> **EXERCISE AIM**
The whole listing is to be written out again exactly; the pictures are not.

___ DATA SECTION

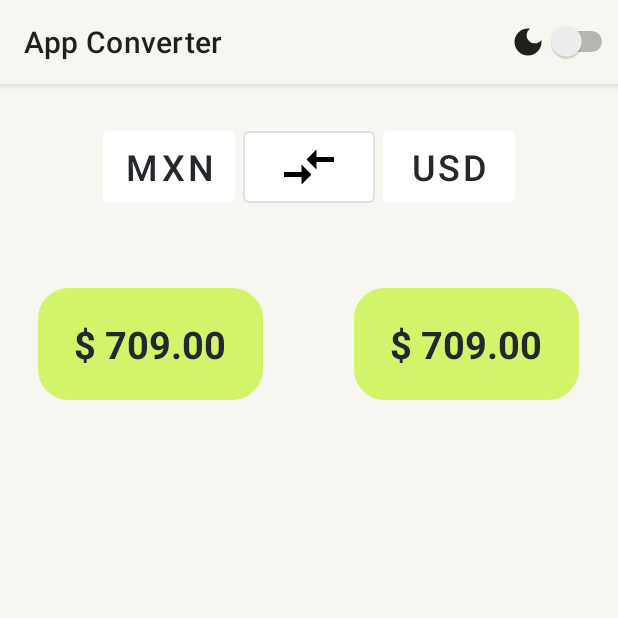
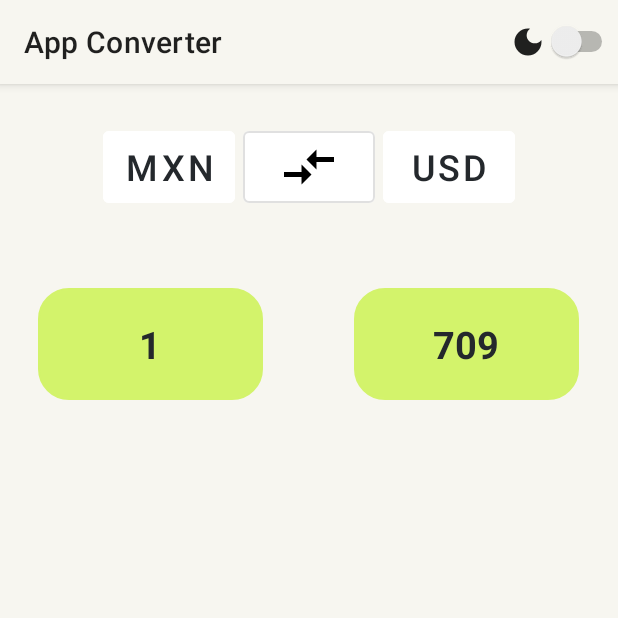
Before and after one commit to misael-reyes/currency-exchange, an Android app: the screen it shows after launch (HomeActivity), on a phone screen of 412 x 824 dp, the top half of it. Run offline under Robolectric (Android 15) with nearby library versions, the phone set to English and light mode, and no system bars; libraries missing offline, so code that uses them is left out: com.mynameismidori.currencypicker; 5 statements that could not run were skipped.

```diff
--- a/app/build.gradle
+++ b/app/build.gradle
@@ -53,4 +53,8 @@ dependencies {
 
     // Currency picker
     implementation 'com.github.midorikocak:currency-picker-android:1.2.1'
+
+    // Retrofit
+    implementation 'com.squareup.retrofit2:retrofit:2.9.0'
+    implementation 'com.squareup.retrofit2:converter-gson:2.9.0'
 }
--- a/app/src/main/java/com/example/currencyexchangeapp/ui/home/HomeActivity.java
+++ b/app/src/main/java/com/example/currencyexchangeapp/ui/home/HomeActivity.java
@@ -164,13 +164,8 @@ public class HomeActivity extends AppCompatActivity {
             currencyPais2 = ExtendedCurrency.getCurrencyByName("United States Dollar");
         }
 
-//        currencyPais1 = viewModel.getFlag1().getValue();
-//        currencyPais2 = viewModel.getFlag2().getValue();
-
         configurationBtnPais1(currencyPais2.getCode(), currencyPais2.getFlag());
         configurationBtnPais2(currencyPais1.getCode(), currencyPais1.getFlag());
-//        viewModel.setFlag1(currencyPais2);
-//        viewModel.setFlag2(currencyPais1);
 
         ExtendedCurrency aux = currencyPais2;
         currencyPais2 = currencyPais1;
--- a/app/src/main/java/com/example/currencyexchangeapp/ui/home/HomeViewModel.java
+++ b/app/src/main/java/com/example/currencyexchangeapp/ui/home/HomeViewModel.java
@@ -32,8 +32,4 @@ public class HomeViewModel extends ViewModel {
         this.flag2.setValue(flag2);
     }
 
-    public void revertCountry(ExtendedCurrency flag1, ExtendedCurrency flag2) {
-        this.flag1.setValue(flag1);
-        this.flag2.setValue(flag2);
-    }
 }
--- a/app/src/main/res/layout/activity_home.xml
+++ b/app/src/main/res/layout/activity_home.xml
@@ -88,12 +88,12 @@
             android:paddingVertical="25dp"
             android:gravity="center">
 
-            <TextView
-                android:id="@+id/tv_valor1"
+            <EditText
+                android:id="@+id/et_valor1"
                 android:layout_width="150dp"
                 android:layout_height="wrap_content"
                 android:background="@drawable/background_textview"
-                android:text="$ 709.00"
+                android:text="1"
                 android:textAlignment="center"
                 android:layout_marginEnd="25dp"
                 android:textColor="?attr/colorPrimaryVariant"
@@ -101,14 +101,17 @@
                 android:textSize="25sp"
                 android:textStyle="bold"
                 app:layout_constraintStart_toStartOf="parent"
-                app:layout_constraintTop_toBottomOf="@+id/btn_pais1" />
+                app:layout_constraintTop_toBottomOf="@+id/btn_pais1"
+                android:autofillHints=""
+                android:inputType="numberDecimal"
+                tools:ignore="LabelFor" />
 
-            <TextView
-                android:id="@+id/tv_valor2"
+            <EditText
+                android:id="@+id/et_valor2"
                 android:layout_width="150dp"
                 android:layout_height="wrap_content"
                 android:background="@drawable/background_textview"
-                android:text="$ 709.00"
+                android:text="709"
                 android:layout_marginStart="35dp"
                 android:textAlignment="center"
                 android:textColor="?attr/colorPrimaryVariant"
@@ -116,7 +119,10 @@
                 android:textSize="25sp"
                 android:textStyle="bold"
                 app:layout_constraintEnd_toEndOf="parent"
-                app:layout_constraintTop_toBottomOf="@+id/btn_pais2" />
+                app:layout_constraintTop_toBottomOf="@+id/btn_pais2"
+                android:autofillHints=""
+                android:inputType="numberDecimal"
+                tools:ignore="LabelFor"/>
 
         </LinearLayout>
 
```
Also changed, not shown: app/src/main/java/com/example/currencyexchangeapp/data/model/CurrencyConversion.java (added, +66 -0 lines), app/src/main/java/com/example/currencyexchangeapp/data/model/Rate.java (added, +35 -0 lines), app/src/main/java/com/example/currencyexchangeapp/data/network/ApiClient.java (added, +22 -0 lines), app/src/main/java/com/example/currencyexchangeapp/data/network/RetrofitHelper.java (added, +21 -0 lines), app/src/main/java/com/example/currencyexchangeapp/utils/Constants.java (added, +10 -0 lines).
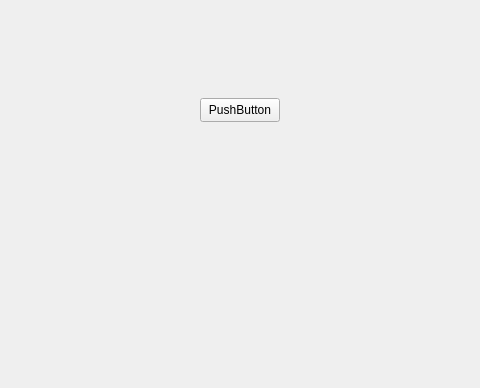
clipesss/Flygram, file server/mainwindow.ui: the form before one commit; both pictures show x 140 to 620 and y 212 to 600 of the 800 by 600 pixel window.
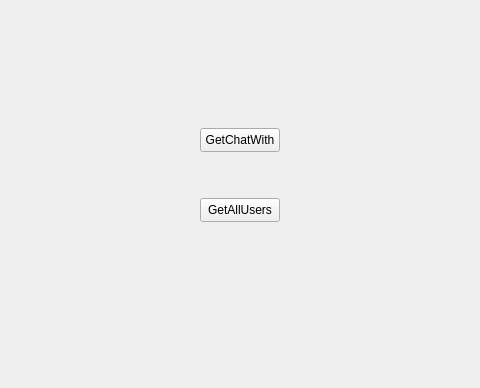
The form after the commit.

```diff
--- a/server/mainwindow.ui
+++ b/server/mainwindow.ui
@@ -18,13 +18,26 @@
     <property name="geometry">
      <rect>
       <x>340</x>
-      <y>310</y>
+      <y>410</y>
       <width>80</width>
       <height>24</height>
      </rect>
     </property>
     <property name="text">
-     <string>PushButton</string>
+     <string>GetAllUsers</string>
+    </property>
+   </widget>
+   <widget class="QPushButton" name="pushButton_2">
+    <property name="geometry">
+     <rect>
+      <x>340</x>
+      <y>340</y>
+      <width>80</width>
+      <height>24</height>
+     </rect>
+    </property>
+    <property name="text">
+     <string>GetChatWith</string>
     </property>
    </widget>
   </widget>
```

______

> **REPLY**
Before and after one commit to misael-reyes/currency-exchange, an Android app: the screen it shows after launch (HomeActivity), on a phone screen of 412 x 824 dp, the top half of it. Run offline under Robolectric (Android 15) with nearby library versions, the phone set to English and light mode, and no system bars; libraries missing offline, so code that uses them is left out: com.mynameismidori.currencypicker; 5 statements that could not run were skipped.

```diff
--- a/app/build.gradle
+++ b/app/build.gradle
@@ -53,4 +53,8 @@ dependencies {
 
     // Currency picker
     implementation 'com.github.midorikocak:currency-picker-android:1.2.1'
+
+    // Retrofit
+    implementation 'com.squareup.retrofit2:retrofit:2.9.0'
+    implementation 'com.squareup.retrofit2:converter-gson:2.9.0'
 }
--- a/app/src/main/java/com/example/currencyexchangeapp/ui/home/HomeActivity.java
+++ b/app/src/main/java/com/example/currencyexchangeapp/ui/home/HomeActivity.java
@@ -164,13 +164,8 @@ public class HomeActivity extends AppCompatActivity {
             currencyPais2 = ExtendedCurrency.getCurrencyByName("United States Dollar");
         }
 
-//        currencyPais1 = viewModel.getFlag1().getValue();
-//        currencyPais2 = viewModel.getFlag2().getValue();
-
         configurationBtnPais1(currencyPais2.getCode(), currencyPais2.getFlag());
         configurationBtnPais2(currencyPais1.getCode(), currencyPais1.getFlag());
-//        viewModel.setFlag1(currencyPais2);
-//        viewModel.setFlag2(currencyPais1);
 
         ExtendedCurrency aux = currencyPais2;
         currencyPais2 = currencyPais1;
--- a/app/src/main/java/com/example/currencyexchangeapp/ui/home/HomeViewModel.java
+++ b/app/src/main/java/com/example/currencyexchangeapp/ui/home/HomeViewModel.java
@@ -32,8 +32,4 @@ public class HomeViewModel extends ViewModel {
         this.flag2.setValue(flag2);
     }
 
-    public void revertCountry(ExtendedCurrency flag1, ExtendedCurrency flag2) {
-        this.flag1.setValue(flag1);
-        this.flag2.setValue(flag2);
-    }
 }
--- a/app/src/main/res/layout/activity_home.xml
+++ b/app/src/main/res/layout/activity_home.xml
@@ -88,12 +88,12 @@
             android:paddingVertical="25dp"
             android:gravity="center">
 
-            <TextView
-                android:id="@+id/tv_valor1"
+            <EditText
+                android:id="@+id/et_valor1"
                 android:layout_width="150dp"
                 android:layout_height="wrap_content"
                 android:background="@drawable/background_textview"
-                android:text="$ 709.00"
+                android:text="1"
                 android:textAlignment="center"
                 android:layout_marginEnd="25dp"
                 android:textColor="?attr/colorPrimaryVariant"
@@ -101,14 +101,17 @@
                 android:textSize="25sp"
                 android:textStyle="bold"
                 app:layout_constraintStart_toStartOf="parent"
-                app:layout_constraintTop_toBottomOf="@+id/btn_pais1" />
+                app:layout_constraintTop_toBottomOf="@+id/btn_pais1"
+                android:autofillHints=""
+                android:inputType="numberDecimal"
+                tools:ignore="LabelFor" />
 
-            <TextView
-                android:id="@+id/tv_valor2"
+            <EditText
+                android:id="@+id/et_valor2"
                 android:layout_width="150dp"
                 android:layout_height="wrap_content"
                 android:background="@drawable/background_textview"
-                android:text="$ 709.00"
+                android:text="709"
                 android:layout_marginStart="35dp"
                 android:textAlignment="center"
                 android:textColor="?attr/colorPrimaryVariant"
@@ -116,7 +119,10 @@
                 android:textSize="25sp"
                 android:textStyle="bold"
                 app:layout_constraintEnd_toEndOf="parent"
-                app:layout_constraintTop_toBottomOf="@+id/btn_pais2" />
+                app:layout_constraintTop_toBottomOf="@+id/btn_pais2"
+                android:autofillHints=""
+                android:inputType="numberDecimal"
+                tools:ignore="LabelFor"/>
 
         </LinearLayout>
 
```
Also changed, not shown: app/src/main/java/com/example/currencyexchangeapp/data/model/CurrencyConversion.java (added, +66 -0 lines), app/src/main/java/com/example/currencyexchangeapp/data/model/Rate.java (added, +35 -0 lines), app/src/main/java/com/example/currencyexchangeapp/data/network/ApiClient.java (added, +22 -0 lines), app/src/main/java/com/example/currencyexchangeapp/data/network/RetrofitHelper.java (added, +21 -0 lines), app/src/main/java/com/example/currencyexchangeapp/utils/Constants.java (added, +10 -0 lines).
clipesss/Flygram, file server/mainwindow.ui: the form before one commit; both pictures show x 140 to 620 and y 212 to 600 of the 800 by 600 pixel window.
The form after the commit.

```diff
--- a/server/mainwindow.ui
+++ b/server/mainwindow.ui
@@ -18,13 +18,26 @@
     <property name="geometry">
      <rect>
       <x>340</x>
-      <y>310</y>
+      <y>410</y>
       <width>80</width>
       <height>24</height>
      </rect>
     </property>
     <property name="text">
-     <string>PushButton</string>
+     <string>GetAllUsers</string>
+    </property>
+   </widget>
+   <widget class="QPushButton" name="pushButton_2">
+    <property name="geometry">
+     <rect>
+      <x>340</x>
+      <y>340</y>
+      <width>80</width>
+      <height>24</height>
+     </rect>
+    </property>
+    <property name="text">
+     <string>GetChatWith</string>
     </property>
    </widget>
   </widget>
```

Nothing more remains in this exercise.